Now I’m using Premack to train my new pup’s recalls. I don’t trust her off-leash in Atlanta parks because lots of homeless people camp out in hidden areas and she is too friendly with strangers. So we practice recalls on a 30’ leash. I was getting frustrated because it felt like I was always pulling her away from the things she wanted in the environment. There is more food-garbage and discarded chicken bones in our neighborhood than I’ve seen in my life, and our walks were just Leave it, leave it, leave it. But why leave an entire fried chicken wing just to get a liver scrap. So I started pointing out squirrels to her, I will call her to me and then we run together to the squirrel and she tries to run up the side of the tree. She’s an adolescent dog and has just recently developed the obedience of a teenager, so I’m trying to leverage environmental rewards as much as possible to get her through this phase. Also I want her to think I’m cool and not just the fun police!

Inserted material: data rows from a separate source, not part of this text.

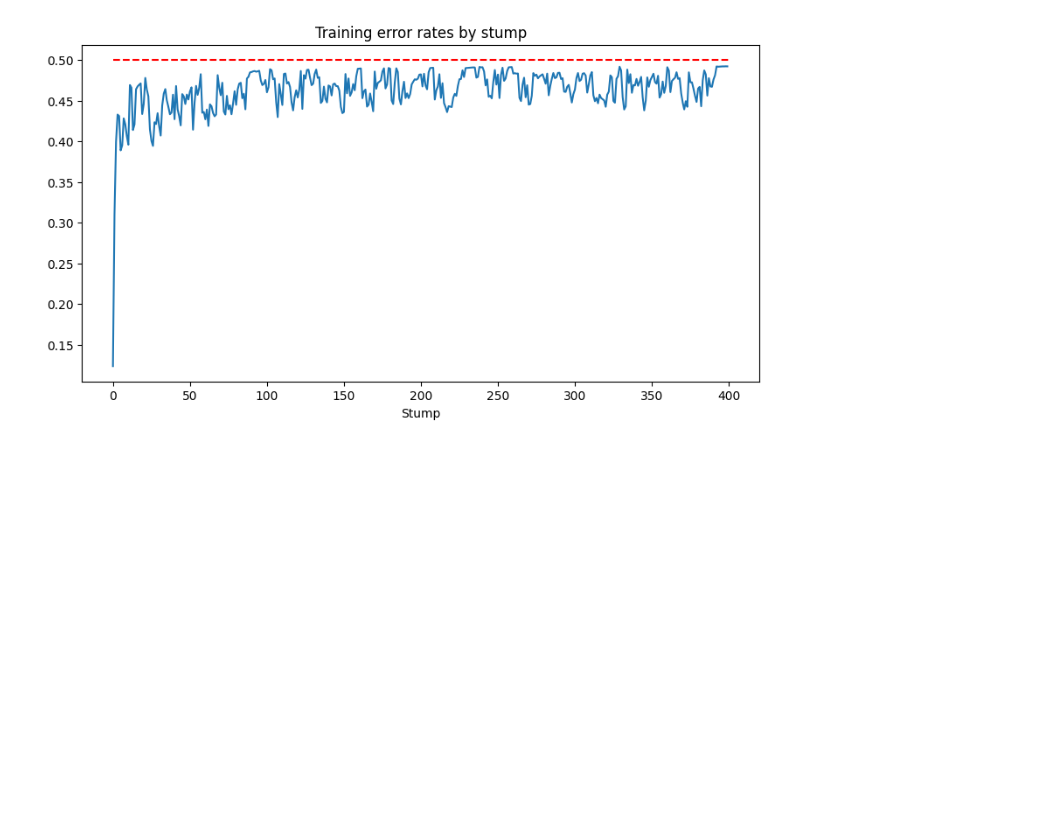
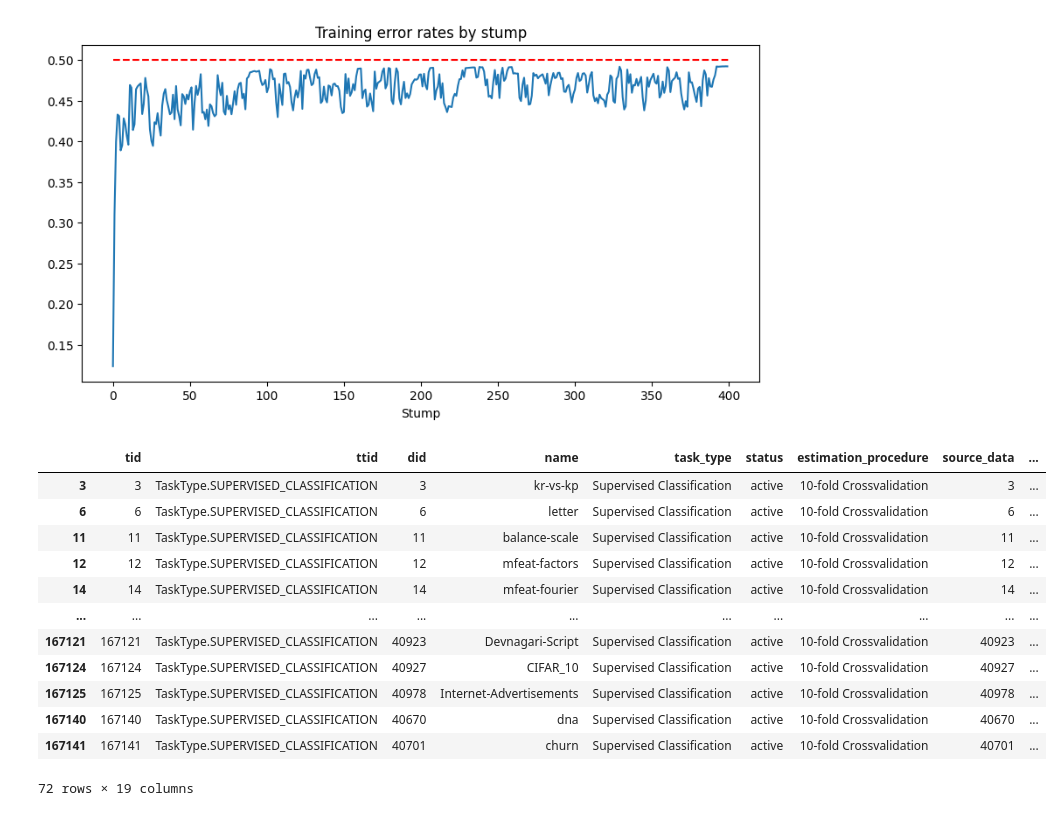
Before and after one commit to EstevesX10/ML1-AdaBoost-Analysis-Optimization, a Jupyter notebook: AdaBoost/AdaBoost.ipynb, the cells around one changed output. Saved outputs shown, nothing was run; the diff lists cells and outputs as text; code cells hidden in the pictures; blank space fills up the shorter version.

```diff
--- a/AdaBoost/AdaBoost.ipynb
+++ b/AdaBoost/AdaBoost.ipynb
@@ -209,0 +116,18 @@ plt.show()
+# %%
+# List all tasks in a benchmark
+benchmark = openml.study.get_suite('OpenML-CC18')
+openml.tasks.list_tasks(output_format="dataframe", task_id=benchmark.tasks)
+# %% [output]
+|  | tid | ttid | did | name | task_type | status | estimation_procedure | source_data | ... |
+| 3 | 3 | TaskType.SUPERVISED_CLASSIFICATION | 3 | kr-vs-kp | Supervised Classification | active | 10-fold Crossvalidation | 3 | ... |
+| 6 | 6 | TaskType.SUPERVISED_CLASSIFICATION | 6 | letter | Supervised Classification | active | 10-fold Crossvalidation | 6 | ... |
+| 11 | 11 | TaskType.SUPERVISED_CLASSIFICATION | 11 | balance-scale | Supervised Classification | active | 10-fold Crossvalidation | 11 | ... |
+| 12 | 12 | TaskType.SUPERVISED_CLASSIFICATION | 12 | mfeat-factors | Supervised Classification | active | 10-fold Crossvalidation | 12 | ... |
+| 14 | 14 | TaskType.SUPERVISED_CLASSIFICATION | 14 | mfeat-fourier | Supervised Classification | active | 10-fold Crossvalidation | 14 | ... |
+| ... | ... | ... | ... | ... | ... | ... | ... | ... | ... |
+| 167121 | 167121 | TaskType.SUPERVISED_CLASSIFICATION | 40923 | Devnagari-Script | Supervised Classification | active | 10-fold Crossvalidation | 40923 | ... |
+| 167124 | 167124 | TaskType.SUPERVISED_CLASSIFICATION | 40927 | CIFAR_10 | Supervised Classification | active | 10-fold Crossvalidation | 40927 | ... |
+| 167125 | 167125 | TaskType.SUPERVISED_CLASSIFICATION | 40978 | Internet-Advertisements | Supervised Classification | active | 10-fold Crossvalidation | 40978 | ... |
+| 167140 | 167140 | TaskType.SUPERVISED_CLASSIFICATION | 40670 | dna | Supervised Classification | active | 10-fold Crossvalidation | 40670 | ... |
+| 167141 | 167141 | TaskType.SUPERVISED_CLASSIFICATION | 40701 | churn | Supervised Classification | active | 10-fold Crossvalidation | 40701 | ... |
+72 rows × 19 columns
```
Also changed, not shown: parts of 7 cells of this notebook.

I love your blog so much Trish, been reading 10+ years, and your posts are especially refreshing in covid time.
Aww, Thea, thanks so much! Love your training with your pups!
Thanks Kat for the reference! I haven’t seen that book, glad to know about it.
Chris from Boise says
It was so helpful to see the video and Skip’s complete inability to respond to your usual cues. He was really stuck. And so helpful to hear your encouraging “good boy”, when he finally responded to “House”. It’s so hard to let go of the frustration when one’s dog gets stuck in undesirable behavior, put aside everything else that just happened, be in the moment, and calmly and cheerfully reinforce the dog for the desired response. Thanks for modeling what we strive for.
Puccoon is blooming in our sagebrush foothills – always makes me think of your Wisconsin prairies.